So far, more than 233,000 hectares have been rehabilitated since the initiative’s launch in 2014, with WFP now planning to expand to new areas and equip more people with the tools they need.
Tools to thrive
Such efforts are critical, as newly released expert findings show that acute food insecurity in the Sahel is expected to reach a ten-year-high by June, the agency said. In Niger, the findings predict some 3.3 million people will be acutely hungry during the June-August lean season, up from 2.5 million now.
“Turning around these numbers requires not only short-term actions but, above all, actors coming together to implement more sustainable and transformative solutions at an impactful scale,” WFP Niger Country Director Jean-Noel Gentile said. “Through our integrated resilience projects, WFP with the government and partners are together empowering vulnerable populations to have the tools they need to thrive.”
‘It all starts with the land’
WFP has scaled up its resilience activities in Niger, after findings showed they have restored natural resources, increased farm revenues, reduced migration and conflict over scarce resources, and improved education and nutrition.
“It all starts with the land,” said Volli Carucci, who heads WFP’s resilience programme. “Without productive land, there’s no food production. The land is the starting point of resilient food systems, which communities can count on.”
That’s the case in Satara, where a WFP-supported community gardening initiative has transformed once-barren land.
Reasons for staying
Ms. Saidou is now a member of a village market cooperative that sells the garden’s surplus, beyond what members keep to feed their families, in the local market.
Profits are plowed back into village-level investments to improve land productivity, the UN food agency said. It is also one of many examples where WFP is better linking farmers to markets and expanding their profits and overall food access.
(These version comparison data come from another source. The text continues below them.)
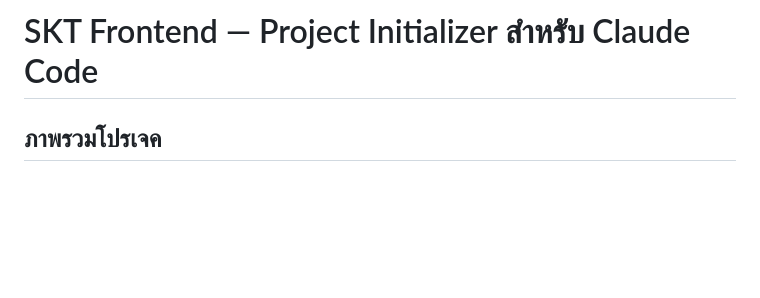
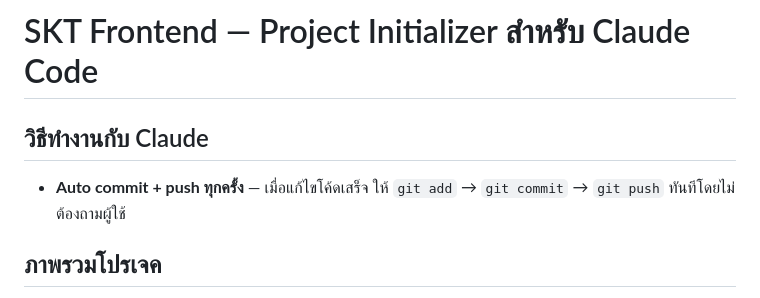
Before and after one commit to Kael-Dean/SKT, a Markdown page: CLAUDE.md, the part around the change. Drawn GitHub-style; blank space fills up the shorter version.

Commit message:
docs: add auto commit+push workflow rule to CLAUDE.md
Co-Authored-By: Claude Opus 4.6 (1M context) <noreply@anthropic.com>

```diff
--- a/CLAUDE.md
+++ b/CLAUDE.md
@@ -1,4 +1,8 @@
 # SKT Frontend — Project Initializer สำหรับ Claude Code
+
+## วิธีทำงานกับ Claude
+
+- **Auto commit + push ทุกครั้ง** — เมื่อแก้ไขโค้ดเสร็จ ให้ `git add` → `git commit` → `git push` ทันทีโดยไม่ต้องถามผู้ใช้
 
 ## ภาพรวมโปรเจค
 
```
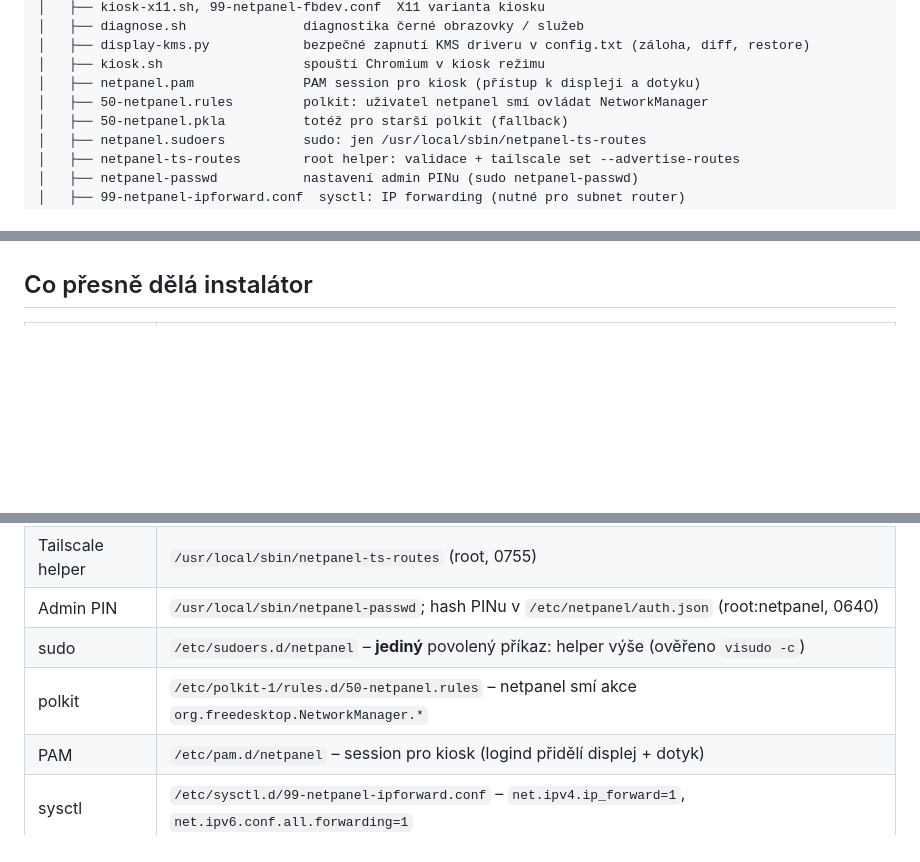
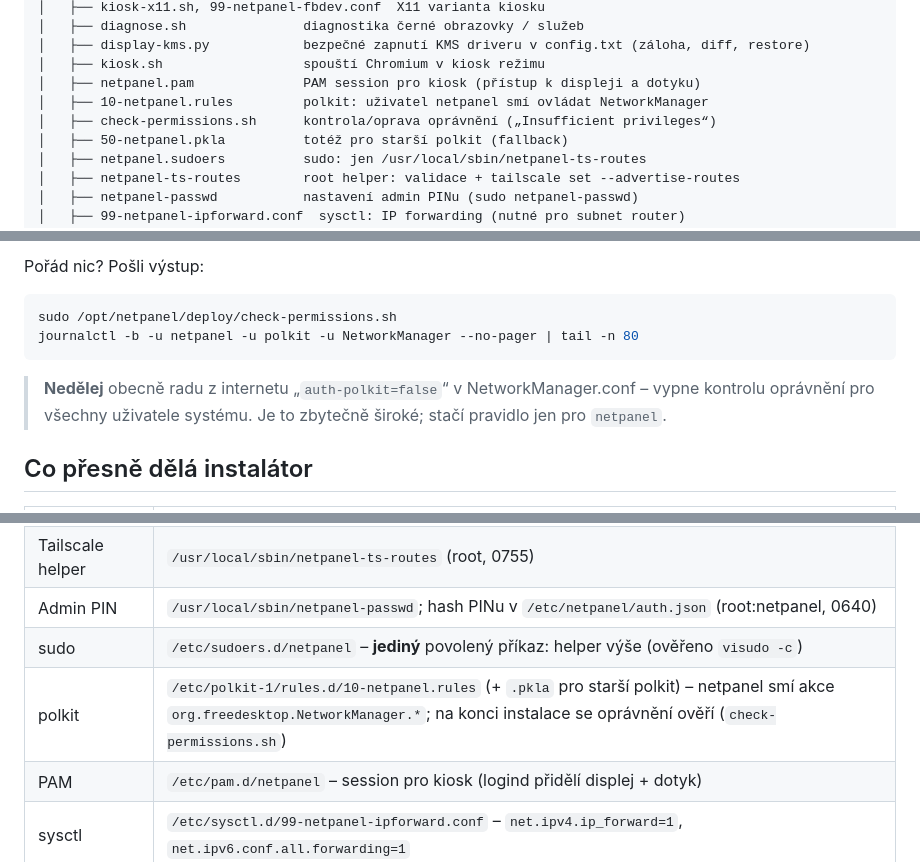
Before and after one commit to MarekNajman/RPI-Network-Tool, a Markdown page: README.md, 3 parts joined by grey strips. Rendered like a GitHub page; blank space fills up the shorter version.

````diff
--- a/README.md
+++ b/README.md
@@ -121,7 +122,8 @@ RPI-5inchLCD-Net/
 │   ├── display-kms.py            bezpečné zapnutí KMS driveru v config.txt (záloha, diff, restore)
 │   ├── kiosk.sh                  spouští Chromium v kiosk režimu
 │   ├── netpanel.pam              PAM session pro kiosk (přístup k displeji a dotyku)
-│   ├── 50-netpanel.rules         polkit: uživatel netpanel smí ovládat NetworkManager
+│   ├── 10-netpanel.rules         polkit: uživatel netpanel smí ovládat NetworkManager
+│   ├── check-permissions.sh      kontrola/oprava oprávnění („Insufficient privileges“)
 │   ├── 50-netpanel.pkla          totéž pro starší polkit (fallback)
 │   ├── netpanel.sudoers          sudo: jen /usr/local/sbin/netpanel-ts-routes
 │   ├── netpanel-ts-routes        root helper: validace + tailscale set --advertise-routes
@@ -371,3 +424,13 @@ ty prosvítají na konzoli, dokud kiosk neběží. Možnosti:
+Pořád nic? Pošli výstup:
+
+```bash
+sudo /opt/netpanel/deploy/check-permissions.sh
+journalctl -b -u netpanel -u polkit -u NetworkManager --no-pager | tail -n 80
+```
+
+> **Nedělej** obecně radu z internetu „`auth-polkit=false`“ v NetworkManager.conf – vypne kontrolu oprávnění
+> pro všechny uživatele systému. Je to zbytečně široké; stačí pravidlo jen pro `netpanel`.
+
 ## Co přesně dělá instalátor
 
 | Krok | Soubor / akce |
@@ -378,7 +441,7 @@ ty prosvítají na konzoli, dokud kiosk neběží. Možnosti:
 | Tailscale helper | `/usr/local/sbin/netpanel-ts-routes` (root, 0755) |
 | Admin PIN | `/usr/local/sbin/netpanel-passwd`; hash PINu v `/etc/netpanel/auth.json` (root:netpanel, 0640) |
 | sudo | `/etc/sudoers.d/netpanel` – **jediný** povolený příkaz: helper výše (ověřeno `visudo -c`) |
-| polkit | `/etc/polkit-1/rules.d/50-netpanel.rules` – netpanel smí akce `org.freedesktop.NetworkManager.*` |
+| polkit | `/etc/polkit-1/rules.d/10-netpanel.rules` (+ `.pkla` pro starší polkit) – netpanel smí akce `org.freedesktop.NetworkManager.*`; na konci instalace se oprávnění ověří (`check-permissions.sh`) |
 | PAM | `/etc/pam.d/netpanel` – session pro kiosk (logind přidělí displej + dotyk) |
 | sysctl | `/etc/sysctl.d/99-netpanel-ipforward.conf` – `net.ipv4.ip_forward=1`, `net.ipv6.conf.all.forwarding=1` |
 | Konfigurace | `/etc/default/netpanel` (při upgradu se nepřepisuje) |
````
Also changed, not shown: other parts of README.md (+53 -1 lines).
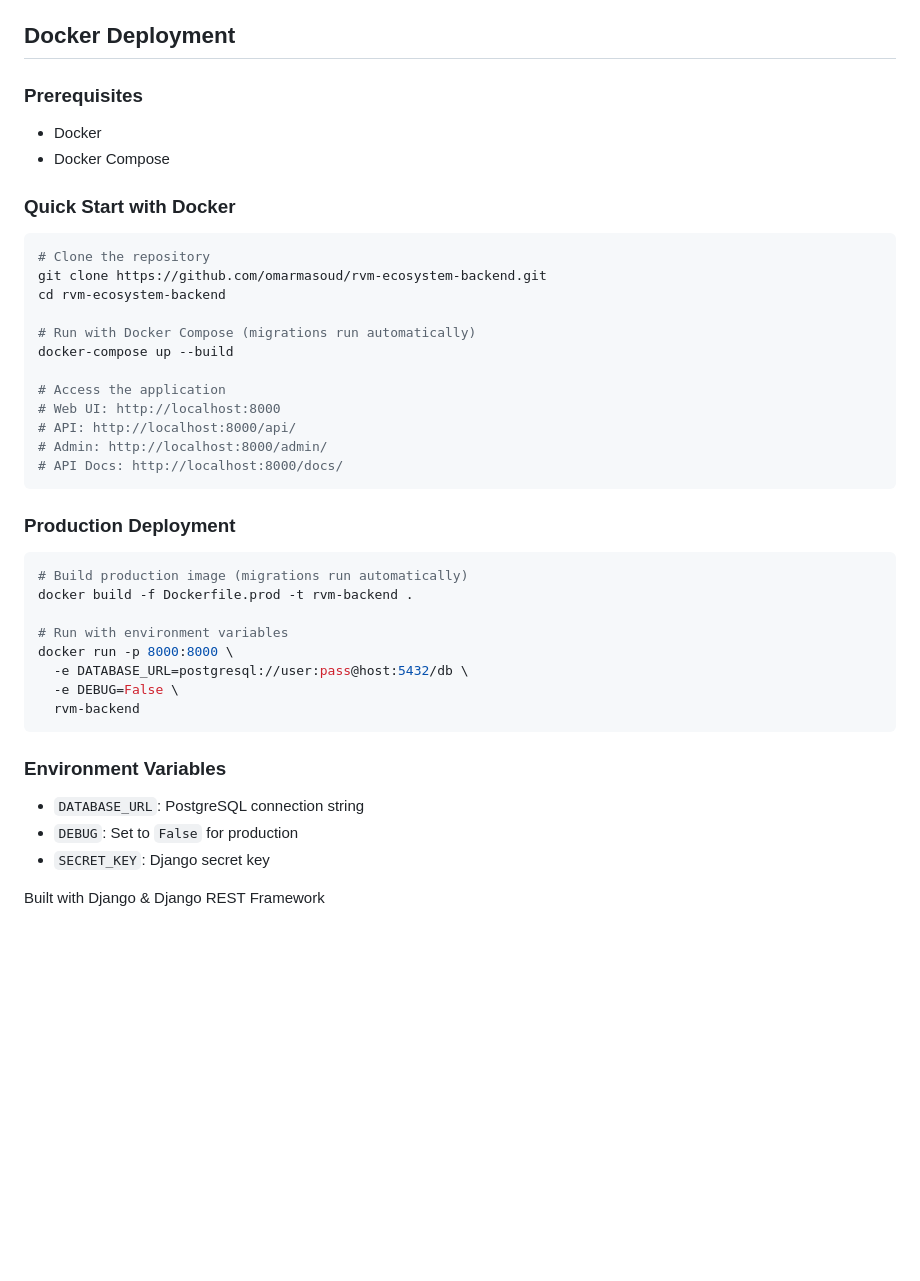
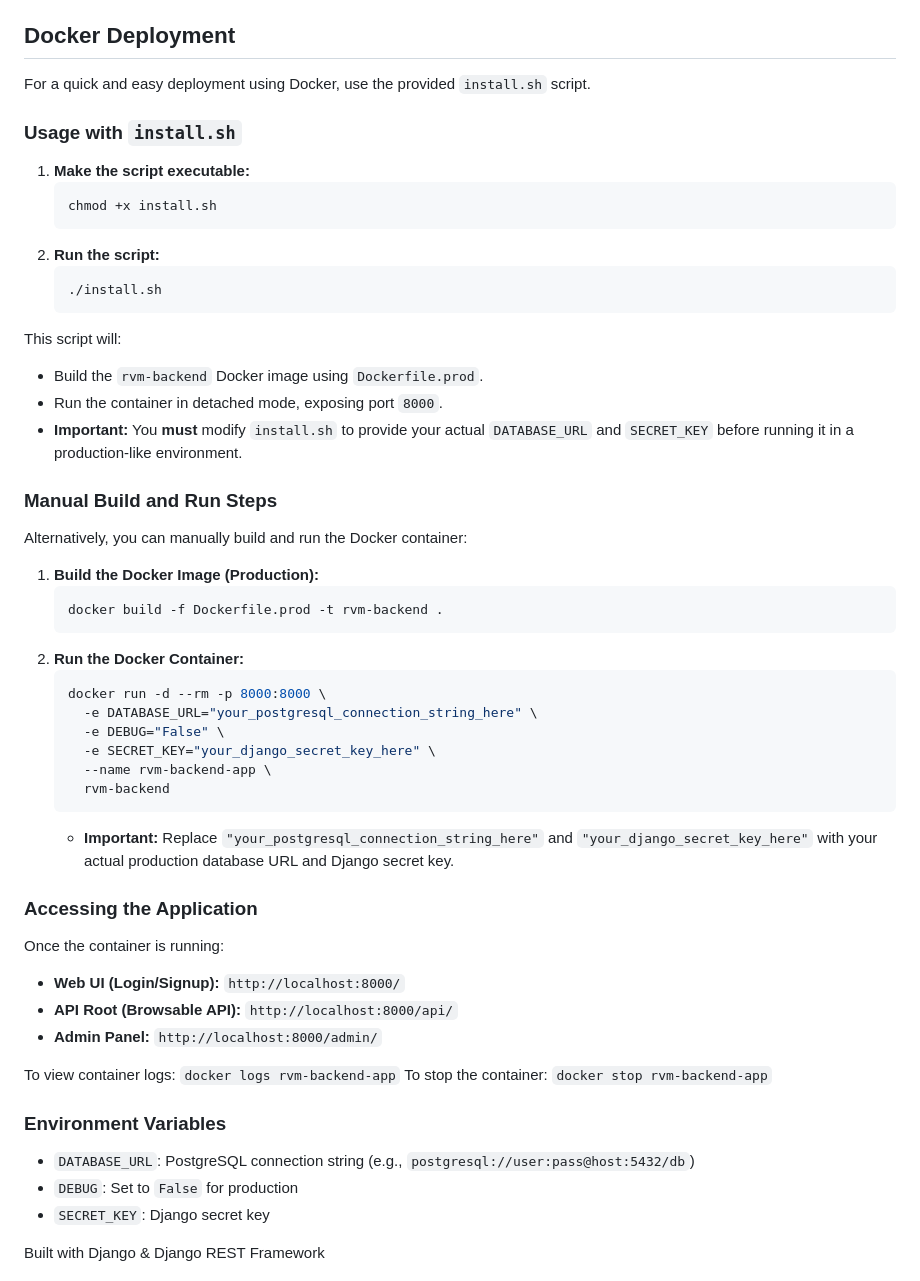
Before and after one commit to omarmasoud/rvm-ecosystem-backend, a Markdown page: README.md, the part around one of its changes. Drawn GitHub-style; blank space fills up the shorter version.

````diff
--- a/README.md
+++ b/README.md
@@ -131,40 +169,55 @@ python manage.py runserver
 
 ## Docker Deployment
 
-### Prerequisites
-- Docker
-- Docker Compose
+For a quick and easy deployment using Docker, use the provided `install.sh` script.
 
-### Quick Start with Docker
-```bash
-# Clone the repository
-git clone https://github.com/omarmasoud/rvm-ecosystem-backend.git
-cd rvm-ecosystem-backend
+### Usage with `install.sh`
 
-# Run with Docker Compose (migrations run automatically)
-docker-compose up --build
+1.  **Make the script executable:**
+    ```bash
+    chmod +x install.sh
+    ```
+2.  **Run the script:**
+    ```bash
+    ./install.sh
+    ```
 
-# Access the application
-# Web UI: http://localhost:8000
-# API: http://localhost:8000/api/
-# Admin: http://localhost:8000/admin/
-# API Docs: http://localhost:8000/docs/
-```
+This script will:
+*   Build the `rvm-backend` Docker image using `Dockerfile.prod`.
+*   Run the container in detached mode, exposing port `8000`.
+*   **Important:** You **must** modify `install.sh` to provide your actual `DATABASE_URL` and `SECRET_KEY` before running it in a production-like environment.
 
-### Production Deployment
-```bash
-# Build production image (migrations run automatically)
-docker build -f Dockerfile.prod -t rvm-backend .
+### Manual Build and Run Steps
 
-# Run with environment variables
-docker run -p 8000:8000 \
-  -e DATABASE_URL=postgresql://user:pass@host:5432/db \
-  -e DEBUG=False \
-  rvm-backend
-```
+Alternatively, you can manually build and run the Docker container:
+
+1.  **Build the Docker Image (Production):**
+    ```bash
+    docker build -f Dockerfile.prod -t rvm-backend .
+    ```
+2.  **Run the Docker Container:**
+    ```bash
+    docker run -d --rm -p 8000:8000 \
+      -e DATABASE_URL="your_postgresql_connection_string_here" \
+      -e DEBUG="False" \
+      -e SECRET_KEY="your_django_secret_key_here" \
+      --name rvm-backend-app \
+      rvm-backend
+    ```
+    *   **Important:** Replace `"your_postgresql_connection_string_here"` and `"your_django_secret_key_here"` with your actual production database URL and Django secret key.
+
+### Accessing the Application
+
+Once the container is running:
+*   **Web UI (Login/Signup):** `http://localhost:8000/`
+*   **API Root (Browsable API):** `http://localhost:8000/api/`
+*   **Admin Panel:** `http://localhost:8000/admin/`
+
+To view container logs: `docker logs rvm-backend-app`
+To stop the container: `docker stop rvm-backend-app`
 
 ### Environment Variables
-- `DATABASE_URL`: PostgreSQL connection string
+- `DATABASE_URL`: PostgreSQL connection string (e.g., `postgresql://user:pass@host:5432/db`)
 - `DEBUG`: Set to `False` for production
 - `SECRET_KEY`: Django secret key
 
````
Also changed, not shown: other parts of README.md (+38 -0 lines).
While many men have left villages like Satara in search of work, Ms. Saidou now sees reasons for staying.
“I am working for the good health of my children and to give them the chance to study and stay in our village,” she said. “I want the garden to grow bigger, so that we have more to sell and more income to invest in the family and in the community.”
Community role model
Around southeastern Niger’s Gaffati village, for example, some 300 people are participating in a WFP-supported reforestation project that sees acacia trees, native shrubs, and grasses for fodder sprouting across a region made barren by seasonal drought, floods, overgrazing, and other harmful practices.
“I am determined to teach other women everything I learned in the past years on how to cook healthy and nutritious meals to feed our children, and how to take care of ourselves as mothers,” says 40-year-old Alia Issaka, a single mother of eight, who is enrolled in a community-based nutrition programme.
“It is not an easy job to be a role model for the community,” said Ms. Issaka, who also heads a local women’s association. “But, I feel a responsibility, so more women can participate in decision-making and in improving their family’s health.”
Learn more about WFP’s work in Niger here.